In this post I’ll go through what a typical day of work for me in June is.
It’s 5:50 a.m. when I roll into the dusty parking lot at the farm. Work doesn’t start till 6 but Mrs. Stults always says, ‘If you’re on time, you’re late, and if you’re five minutes early you’re on time.’ The other pickers arrive sleepy-eyed and bundled in sweatshirts. June is strawberry season, and picking strawberries is a family affair – all the Stults plus four to eight hired workers pick side by side.
We head out to the fields piled into three John Deer Gators – golf cart-like utility vehicles – with more than 20 flats, each containing 8 quart-sized containers that we pick directly into. Mrs. Stults gives us directions on where to pick and we begin. The berries at Stults truly aren’t mass-produced. I find berries of all shapes and sizes. As long as the berries are ripe and not rotting or covered in mud, I pick them. The girls sometimes chat about college and movies and boys as we move down the endless rows of berries, but mostly we work in silence, which is actually quite peaceful once you get good at picking.
After an hour or two the sun heats up the fields and we all pull off our sweatshirts. There are only two ways to pick strawberries: bent over, which kills your back, or squatting down, which kills your thighs – both ways kill your hamstrings. One interesting thing about working at Stults, though, is that there are no time standards, but we all understand that we are costing the farm money if we slack off, and we have too much pride in what we do to be the weakest link that day, so we all work hard.
After two to three hours of picking strawberries, we return to the barn to exchange the full flats for white buckets and cool off before heading out to the pea field. Bent over our row we rip pea pods off the fragile plants and throw them into the buckets until we reach our goal and can return to the barn. At this point we’re exhausted, sweaty and covered in mud, and Mrs. Stults usually calls it a day.
The same sort of pattern goes for the months to follow but with different produce. Raspberries ripen after strawberries, then blueberries, then blackberries, with green beans and tomatoes overlapping all of them. Occasionally we get assigned odd jobs like weeding or planting in the green house. I love the variety.

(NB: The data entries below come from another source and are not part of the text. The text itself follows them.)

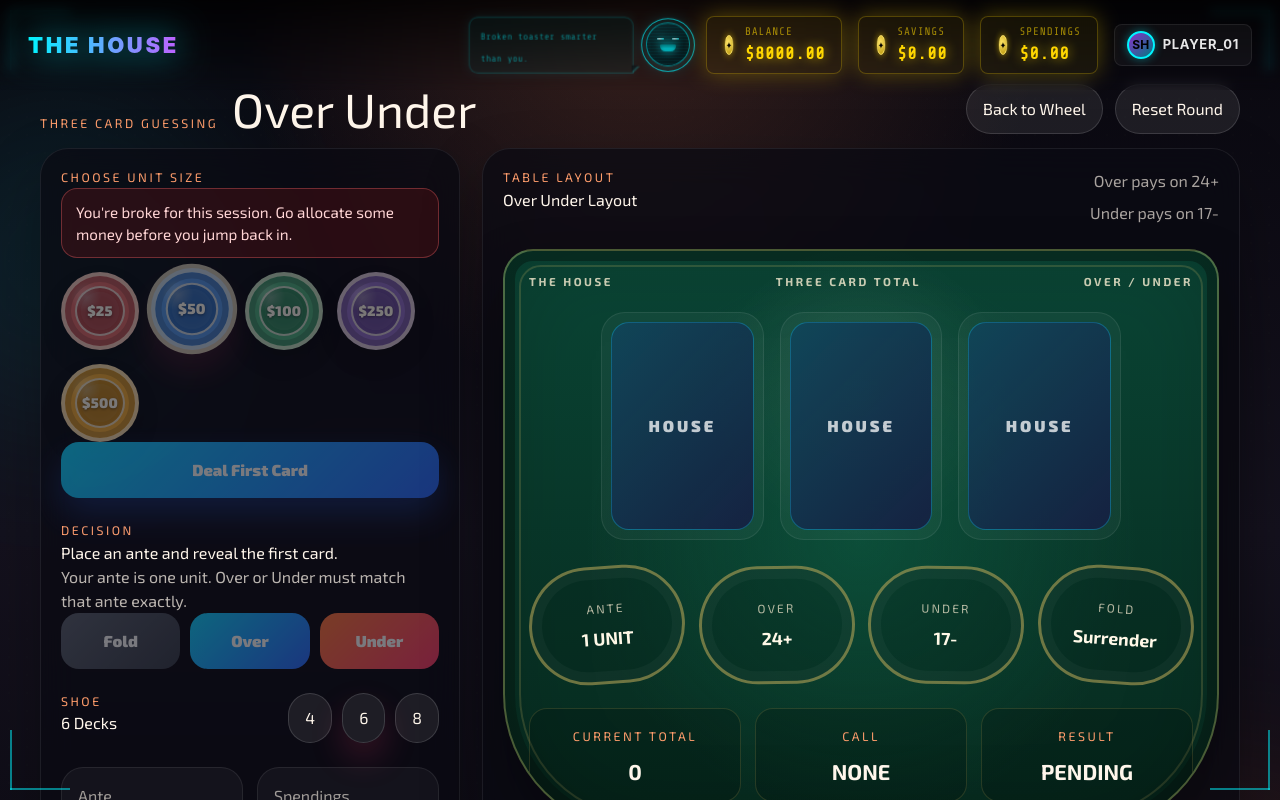
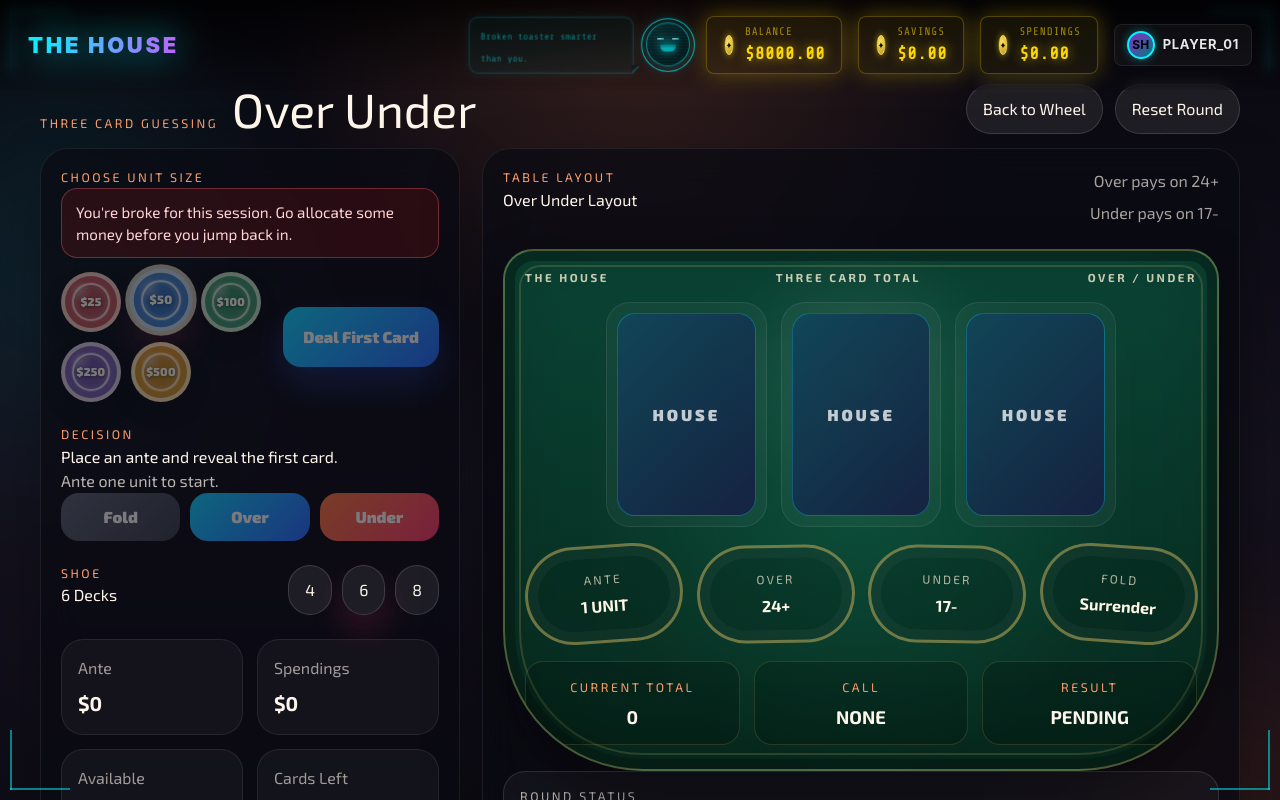
Before and after one commit to KamWittaK/At-Least-2nd, a Vue app in the folder Client/: page /games/over-under in a window 1280 px wide. Shown: the top 800 px of the page. Built offline with nearby package versions, Linux system fonts and the light colour scheme.

Commit message:
Fixed display Over/Under Issues

```diff
--- a/Client/src/views/OverUnderGame.vue
+++ b/Client/src/views/OverUnderGame.vue
@@ -23,6 +23,7 @@
             <p v-if="availableToPlay <= 0" class="bankroll-warning">
               You're broke for this session. Go allocate some money before you jump back in.
             </p>
+            <div class="bet-controls">
               <div class="chip-row">
                 <button
                   v-for="chip in chips"
@@ -39,9 +40,10 @@
                 </button>
               </div>
 
-            <button class="primary-btn" :disabled="!canDealAnte" @click="dealAnte">
+              <button class="primary-btn compact-deal-btn" :disabled="!canDealAnte" @click="dealAnte">
                 Deal First Card
               </button>
+            </div>
           </div>
 
           <div class="decision-panel">
@@ -316,12 +318,12 @@ const decisionHeadline = computed(() => {
 })
 const decisionCopy = computed(() => {
   if (roundState.value === 'waiting') {
-    return 'Your ante is one unit. Over or Under must match that ante exactly.'
+    return 'Ante one unit to start.'
   }
   if (roundState.value === 'decision') {
-    return 'Fold loses the ante. Over wins at 24 or more. Under wins at 17 or less.'
+    return 'Fold loses ante. Over 24+, Under 17-.'
   }
-  return 'A winning call pays even money on both the ante and the matching side bet.'
+  return 'Wins pay even money on both wagers.'
 })
 
 function initializeShoe() {
@@ -714,6 +716,12 @@ h3 {
   flex-wrap: wrap;
 }
 
+.bet-controls {
+  display: flex;
+  gap: 12px;
+  align-items: center;
+}
+
 .deck-btn,
 .chip,
 .ghost-btn,
@@ -744,7 +752,8 @@ h3 {
 }
 
 .chip-row {
-  gap: 14px;
+  gap: 10px;
+  flex: 1;
 }
 
 .bankroll-warning {
@@ -760,8 +769,8 @@ h3 {
 
 .chip {
   padding: 0;
-  width: 78px;
-  height: 78px;
+  width: 60px;
+  height: 60px;
   border-radius: 50%;
   background:
     radial-gradient(circle at 30% 30%, rgba(255, 255, 255, 0.38), transparent 22%),
@@ -777,8 +786,8 @@ h3 {
 }
 
 .chip-face {
-  width: 50px;
-  height: 50px;
+  width: 38px;
+  height: 38px;
   border-radius: 50%;
   display: grid;
   place-items: center;
@@ -788,7 +797,7 @@ h3 {
 }
 
 .chip-amount {
-  font-size: 0.88rem;
+  font-size: 0.72rem;
   font-weight: 900;
   letter-spacing: 0.02em;
   color: #fffaf0;
@@ -818,10 +827,17 @@ h3 {
   box-shadow: 0 16px 34px rgba(46, 107, 255, 0.35);
 }
 
+.compact-deal-btn {
+  width: auto;
+  min-width: 156px;
+  min-height: 60px;
+  flex-shrink: 0;
+}
+
 .decision-btn {
   flex: 1;
   min-width: 110px;
-  min-height: 56px;
+  min-height: 48px;
   border-radius: 18px;
 }
 
@@ -964,7 +980,7 @@ button:disabled {
 .felt-table {
   position: relative;
   border-radius: 30px 30px 140px 140px;
-  padding: 22px 24px 30px;
+  padding: 18px 20px 24px;
   border: 2px solid rgba(244, 210, 110, 0.28);
   background:
     radial-gradient(circle at 50% 24%, rgba(255, 255, 255, 0.08), transparent 26%),
@@ -995,7 +1011,7 @@ button:disabled {
   font-weight: 700;
   letter-spacing: 0.22em;
   text-transform: uppercase;
-  margin-bottom: 22px;
+  margin-bottom: 16px;
   position: relative;
   z-index: 1;
 }
@@ -1003,9 +1019,9 @@ button:disabled {
 .card-lane {
   display: grid;
   grid-template-columns: repeat(3, minmax(0, 1fr));
-  gap: 16px;
-  margin: 0 auto 26px;
-  max-width: 520px;
+  gap: 14px;
+  margin: 0 auto 18px;
+  max-width: 510px;
   position: relative;
   z-index: 1;
 }
@@ -1013,10 +1029,11 @@ button:disabled {
 .card-slot {
   aspect-ratio: 5 / 7;
   border-radius: 24px;
-  overflow: hidden;
+  overflow: visible;
   background: rgba(255, 255, 255, 0.04);
   border: 1px solid rgba(255, 255, 255, 0.08);
-  min-height: 220px;
+  min-height: 208px;
+  padding: 10px;
   display: flex;
   align-items: center;
   justify-content: center;
@@ -1063,13 +1080,13 @@ button:disabled {
   grid-template-columns: repeat(4, minmax(0, 1fr));
   gap: 14px;
   align-items: end;
-  margin-bottom: 24px;
+  margin-bottom: 18px;
   position: relative;
   z-index: 1;
 }
 
 .bet-spot {
-  min-height: 118px;
+  min-height: 98px;
   border-radius: 999px;
   border: 3px solid rgba(244, 210, 110, 0.44);
   background: rgba(8, 37, 27, 0.34);
@@ -1078,14 +1095,14 @@ button:disabled {
   justify-content: center;
   align-items: center;
   text-align: center;
-  padding: 14px;
+  padding: 10px;
   box-shadow: inset 0 0 0 10px rgba(255, 255, 255, 0.03);
   position: relative;
   overflow: hidden;
 }
 
 .bet-spot strong {
-  font-size: 1.1rem;
+  font-size: 1rem;
   color: #fff8e7;
 }
 
@@ -1094,7 +1111,7 @@ button:disabled {
   letter-spacing: 0.18em;
   font-size: 0.75rem;
   color: rgba(255, 241, 214, 0.7);
-  margin-bottom: 8px;
+  margin-bottom: 6px;
 }
 
 .placed-chip-stack {
@@ -1118,8 +1135,8 @@ button:disabled {
   position: relative;
   display: grid;
   place-items: center;
-  width: 64px;
-  height: 64px;
+  width: 52px;
+  height: 52px;
   border-radius: 50%;
   background:
     radial-gradient(circle at 30% 30%, rgba(255, 255, 255, 0.38), transparent 22%),
@@ -1132,8 +1149,8 @@ button:disabled {
 }
 
 .placed-chip-face {
-  width: 40px;
-  height: 40px;
+  width: 32px;
+  height: 32px;
   border-radius: 50%;
   display: grid;
   place-items: center;
@@ -1142,7 +1159,7 @@ button:disabled {
 }
 
 .placed-chip-amount {
-  font-size: 0.72rem;
+  font-size: 0.62rem;
   font-weight: 900;
   color: #fffaf0;
   text-shadow: 0 1px 3px rgba(0, 0, 0, 0.45);
@@ -1183,26 +1200,27 @@ button:disabled {
   background: rgba(0, 0, 0, 0.18);
   border: 1px solid rgba(244, 210, 110, 0.14);
   border-radius: 18px;
-  padding: 14px 16px;
+  padding: 12px 14px;
   text-align: center;
 }
 
 .result-item strong {
   display: block;
-  margin-top: 8px;
-  font-size: 1.35rem;
+  margin-top: 6px;
+  font-size: 1.15rem;
 }
 
 .playing-card {
-  width: 100%;
-  height: 100%;
+  width: calc(100% - 4px);
+  height: calc(100% - 4px);
   object-fit: contain;
   background: #fff;
+  border-radius: 18px;
 }
 
 .card-back {
-  width: calc(100% - 18px);
-  height: calc(100% - 18px);
+  width: 100%;
+  height: 100%;
   border-radius: 18px;
   display: grid;
   place-items: center;
@@ -1216,7 +1234,7 @@ button:disabled {
 }
 
 .status-card {
-  padding: 20px;
+  padding: 16px;
 }
 
 .status-card.pulsing {
@@ -1280,6 +1298,11 @@ button:disabled {
     align-items: start;
   }
 
+  .bet-controls {
+    flex-direction: column;
+    align-items: stretch;
+  }
+
   .hero-copy-block {
     gap: 8px;
   }
@@ -1295,7 +1318,7 @@ button:disabled {
   }
 
   .card-slot {
-    min-height: 300px;
+    min-height: 240px;
   }
 
   .stats-grid {
```
Lines whose indentation alone changed are shown as unchanged.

Actually, I love just about everything about my job. The people who work there make me smile every morning. As time goes on you get used to the stress berry-picking puts on your body and it’s really nice that you can immediately see your work paying off as the flats of berries you picked pile up in the barn. Every day is interesting, whether it be because you find enormous spiders the size of your hand or enormous blueberries on the row that almost never bears fruit. I love working on the farm and being close to the land. It takes a special type of person to run a farm. You have to be hard-working and honest but also a crop-savvy business person. In my opinion, farming is the most important profession because, as it has been pointed out by many, no farms equals no food and without a steady food supply, no other job could exist.